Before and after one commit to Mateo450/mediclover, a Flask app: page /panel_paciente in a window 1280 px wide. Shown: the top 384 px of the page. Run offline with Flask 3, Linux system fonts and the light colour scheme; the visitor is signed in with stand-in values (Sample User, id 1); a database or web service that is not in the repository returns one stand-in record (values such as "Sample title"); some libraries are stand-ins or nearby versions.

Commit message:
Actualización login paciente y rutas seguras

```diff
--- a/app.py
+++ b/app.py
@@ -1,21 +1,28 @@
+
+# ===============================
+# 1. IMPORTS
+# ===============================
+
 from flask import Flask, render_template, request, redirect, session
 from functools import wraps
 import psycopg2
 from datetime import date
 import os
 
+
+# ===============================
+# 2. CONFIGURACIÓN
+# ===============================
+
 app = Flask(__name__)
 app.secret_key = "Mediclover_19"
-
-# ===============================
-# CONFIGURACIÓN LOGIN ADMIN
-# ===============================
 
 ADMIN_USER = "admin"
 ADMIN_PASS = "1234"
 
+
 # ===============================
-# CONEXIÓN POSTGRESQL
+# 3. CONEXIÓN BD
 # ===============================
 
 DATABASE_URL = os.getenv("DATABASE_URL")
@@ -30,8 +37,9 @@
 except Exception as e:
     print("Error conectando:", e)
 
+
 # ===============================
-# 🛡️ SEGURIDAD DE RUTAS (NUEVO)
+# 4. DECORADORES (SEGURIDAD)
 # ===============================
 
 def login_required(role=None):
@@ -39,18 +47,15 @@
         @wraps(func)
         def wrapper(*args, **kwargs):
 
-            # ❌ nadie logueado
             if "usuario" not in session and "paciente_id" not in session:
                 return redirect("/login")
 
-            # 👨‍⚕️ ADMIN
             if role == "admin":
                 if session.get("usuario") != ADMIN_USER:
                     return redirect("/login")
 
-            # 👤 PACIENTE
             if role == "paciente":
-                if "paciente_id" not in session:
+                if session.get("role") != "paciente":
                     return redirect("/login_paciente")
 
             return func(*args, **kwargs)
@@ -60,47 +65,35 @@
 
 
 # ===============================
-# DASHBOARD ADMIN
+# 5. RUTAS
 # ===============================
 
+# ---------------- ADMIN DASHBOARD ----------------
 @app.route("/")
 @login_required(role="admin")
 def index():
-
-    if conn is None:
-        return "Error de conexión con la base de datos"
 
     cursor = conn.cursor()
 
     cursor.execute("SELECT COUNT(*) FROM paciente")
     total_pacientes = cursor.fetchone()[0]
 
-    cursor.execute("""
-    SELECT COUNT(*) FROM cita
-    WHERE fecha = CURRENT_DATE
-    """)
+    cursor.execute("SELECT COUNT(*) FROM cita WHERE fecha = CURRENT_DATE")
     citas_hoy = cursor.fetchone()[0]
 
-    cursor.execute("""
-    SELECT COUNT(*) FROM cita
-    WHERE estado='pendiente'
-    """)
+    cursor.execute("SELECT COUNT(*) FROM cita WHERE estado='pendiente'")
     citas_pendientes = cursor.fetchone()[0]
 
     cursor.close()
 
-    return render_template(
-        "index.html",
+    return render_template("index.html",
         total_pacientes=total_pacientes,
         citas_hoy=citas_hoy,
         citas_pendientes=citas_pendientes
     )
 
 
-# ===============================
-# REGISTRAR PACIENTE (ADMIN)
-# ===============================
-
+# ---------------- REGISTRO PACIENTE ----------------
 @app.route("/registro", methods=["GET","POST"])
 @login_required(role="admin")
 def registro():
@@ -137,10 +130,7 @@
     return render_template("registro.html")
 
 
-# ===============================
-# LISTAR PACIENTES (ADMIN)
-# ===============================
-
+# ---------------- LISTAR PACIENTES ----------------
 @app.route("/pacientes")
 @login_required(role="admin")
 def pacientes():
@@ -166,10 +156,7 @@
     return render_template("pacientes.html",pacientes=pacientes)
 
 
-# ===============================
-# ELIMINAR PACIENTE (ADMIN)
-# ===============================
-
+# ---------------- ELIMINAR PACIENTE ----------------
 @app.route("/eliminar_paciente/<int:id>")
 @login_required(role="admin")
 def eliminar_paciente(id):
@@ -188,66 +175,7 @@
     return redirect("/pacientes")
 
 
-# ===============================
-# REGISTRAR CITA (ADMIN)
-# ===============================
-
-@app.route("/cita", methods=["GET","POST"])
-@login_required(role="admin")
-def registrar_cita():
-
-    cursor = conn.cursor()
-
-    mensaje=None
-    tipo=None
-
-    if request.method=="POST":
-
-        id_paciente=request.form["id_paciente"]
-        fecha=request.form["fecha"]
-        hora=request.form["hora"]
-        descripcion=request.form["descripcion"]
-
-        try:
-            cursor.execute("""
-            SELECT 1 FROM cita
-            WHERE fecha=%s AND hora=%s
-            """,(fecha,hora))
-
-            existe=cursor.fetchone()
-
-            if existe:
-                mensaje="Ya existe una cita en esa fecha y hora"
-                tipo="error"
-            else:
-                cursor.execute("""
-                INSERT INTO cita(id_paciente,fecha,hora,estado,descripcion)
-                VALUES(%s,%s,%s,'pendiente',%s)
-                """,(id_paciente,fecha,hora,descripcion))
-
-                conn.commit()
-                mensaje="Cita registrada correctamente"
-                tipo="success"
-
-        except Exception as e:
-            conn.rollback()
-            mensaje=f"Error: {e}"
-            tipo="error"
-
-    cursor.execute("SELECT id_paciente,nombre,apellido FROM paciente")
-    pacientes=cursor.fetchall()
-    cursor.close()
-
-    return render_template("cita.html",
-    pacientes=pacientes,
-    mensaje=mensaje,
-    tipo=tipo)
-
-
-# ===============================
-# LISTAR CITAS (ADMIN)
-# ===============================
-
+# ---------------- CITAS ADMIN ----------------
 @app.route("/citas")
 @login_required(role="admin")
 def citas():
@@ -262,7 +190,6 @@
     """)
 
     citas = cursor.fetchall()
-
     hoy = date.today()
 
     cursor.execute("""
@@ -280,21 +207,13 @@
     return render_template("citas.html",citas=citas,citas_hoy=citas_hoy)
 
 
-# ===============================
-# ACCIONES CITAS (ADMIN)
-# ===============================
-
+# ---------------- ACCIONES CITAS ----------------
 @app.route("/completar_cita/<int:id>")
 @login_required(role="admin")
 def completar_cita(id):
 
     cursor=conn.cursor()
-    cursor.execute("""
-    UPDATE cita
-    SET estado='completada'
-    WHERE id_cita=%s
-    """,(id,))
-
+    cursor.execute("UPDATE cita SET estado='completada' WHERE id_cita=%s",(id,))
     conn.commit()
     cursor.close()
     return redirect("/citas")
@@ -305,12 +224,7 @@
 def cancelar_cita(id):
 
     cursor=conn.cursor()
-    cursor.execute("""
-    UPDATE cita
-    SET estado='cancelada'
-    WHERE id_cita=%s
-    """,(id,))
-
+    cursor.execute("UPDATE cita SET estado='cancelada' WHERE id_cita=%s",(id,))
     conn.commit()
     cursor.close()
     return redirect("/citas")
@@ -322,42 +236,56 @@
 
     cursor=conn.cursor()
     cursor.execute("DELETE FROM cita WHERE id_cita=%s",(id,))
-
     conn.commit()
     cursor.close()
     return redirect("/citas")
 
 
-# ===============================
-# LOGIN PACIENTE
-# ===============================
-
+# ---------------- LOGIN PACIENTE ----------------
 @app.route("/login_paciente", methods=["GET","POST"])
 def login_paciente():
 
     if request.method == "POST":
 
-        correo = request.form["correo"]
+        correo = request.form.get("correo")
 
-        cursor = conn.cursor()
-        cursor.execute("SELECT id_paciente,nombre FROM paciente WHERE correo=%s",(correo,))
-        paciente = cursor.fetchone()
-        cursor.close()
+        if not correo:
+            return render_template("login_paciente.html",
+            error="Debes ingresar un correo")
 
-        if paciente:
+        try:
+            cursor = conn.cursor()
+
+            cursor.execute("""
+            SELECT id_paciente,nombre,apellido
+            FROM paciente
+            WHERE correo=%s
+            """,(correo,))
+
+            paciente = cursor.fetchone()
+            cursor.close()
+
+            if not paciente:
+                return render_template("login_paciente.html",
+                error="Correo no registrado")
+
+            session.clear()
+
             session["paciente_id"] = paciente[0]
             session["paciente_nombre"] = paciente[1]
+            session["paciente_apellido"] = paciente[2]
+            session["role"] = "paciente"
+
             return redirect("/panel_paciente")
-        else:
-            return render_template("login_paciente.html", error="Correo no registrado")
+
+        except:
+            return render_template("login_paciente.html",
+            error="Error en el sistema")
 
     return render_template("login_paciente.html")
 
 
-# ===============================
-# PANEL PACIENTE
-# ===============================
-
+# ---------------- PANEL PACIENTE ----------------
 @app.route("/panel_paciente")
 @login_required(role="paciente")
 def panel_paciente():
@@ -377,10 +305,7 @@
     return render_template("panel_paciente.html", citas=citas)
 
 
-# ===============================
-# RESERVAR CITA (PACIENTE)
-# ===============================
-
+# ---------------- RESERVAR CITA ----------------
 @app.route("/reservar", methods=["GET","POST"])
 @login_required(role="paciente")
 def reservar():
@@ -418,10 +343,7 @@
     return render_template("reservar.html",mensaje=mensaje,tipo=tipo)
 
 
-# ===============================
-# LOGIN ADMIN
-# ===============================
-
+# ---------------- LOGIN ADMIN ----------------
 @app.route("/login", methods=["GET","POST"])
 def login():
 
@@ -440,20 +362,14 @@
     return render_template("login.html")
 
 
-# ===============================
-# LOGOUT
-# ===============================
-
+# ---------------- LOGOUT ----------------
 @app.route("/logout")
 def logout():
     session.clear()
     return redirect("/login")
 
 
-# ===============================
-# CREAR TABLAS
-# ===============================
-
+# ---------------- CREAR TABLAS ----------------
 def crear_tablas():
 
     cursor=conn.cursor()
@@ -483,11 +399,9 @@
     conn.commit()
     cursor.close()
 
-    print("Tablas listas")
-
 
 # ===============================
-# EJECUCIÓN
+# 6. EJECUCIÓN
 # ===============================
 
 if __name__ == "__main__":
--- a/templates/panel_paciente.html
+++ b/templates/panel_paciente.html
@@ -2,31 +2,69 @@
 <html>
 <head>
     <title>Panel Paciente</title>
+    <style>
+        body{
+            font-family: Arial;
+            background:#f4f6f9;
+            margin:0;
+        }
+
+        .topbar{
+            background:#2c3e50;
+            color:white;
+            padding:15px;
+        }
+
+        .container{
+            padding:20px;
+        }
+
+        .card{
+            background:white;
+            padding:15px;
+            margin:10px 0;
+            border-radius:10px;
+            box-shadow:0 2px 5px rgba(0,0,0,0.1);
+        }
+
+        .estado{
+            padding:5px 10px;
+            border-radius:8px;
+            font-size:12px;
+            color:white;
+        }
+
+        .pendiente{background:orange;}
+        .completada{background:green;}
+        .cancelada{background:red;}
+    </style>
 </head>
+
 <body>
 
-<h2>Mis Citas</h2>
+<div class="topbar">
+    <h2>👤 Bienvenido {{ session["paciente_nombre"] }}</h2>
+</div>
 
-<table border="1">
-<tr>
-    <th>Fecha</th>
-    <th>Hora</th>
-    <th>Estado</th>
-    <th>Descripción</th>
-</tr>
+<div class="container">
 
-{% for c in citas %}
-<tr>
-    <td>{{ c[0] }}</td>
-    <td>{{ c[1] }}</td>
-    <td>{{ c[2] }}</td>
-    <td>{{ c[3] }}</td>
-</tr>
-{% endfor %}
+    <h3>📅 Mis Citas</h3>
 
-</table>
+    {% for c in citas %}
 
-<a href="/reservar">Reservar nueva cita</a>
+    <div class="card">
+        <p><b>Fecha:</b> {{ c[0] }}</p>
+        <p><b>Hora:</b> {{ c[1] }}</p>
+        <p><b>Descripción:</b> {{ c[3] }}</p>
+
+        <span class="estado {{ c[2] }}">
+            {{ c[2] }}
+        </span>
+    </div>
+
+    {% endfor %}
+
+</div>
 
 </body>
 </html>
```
==================================================
■ **WORK TO BE COMPLETED**
Throughout the data above, count the lines where the word "request" occurs, and report that figure alone.

■ **RESPONSE AREA**
9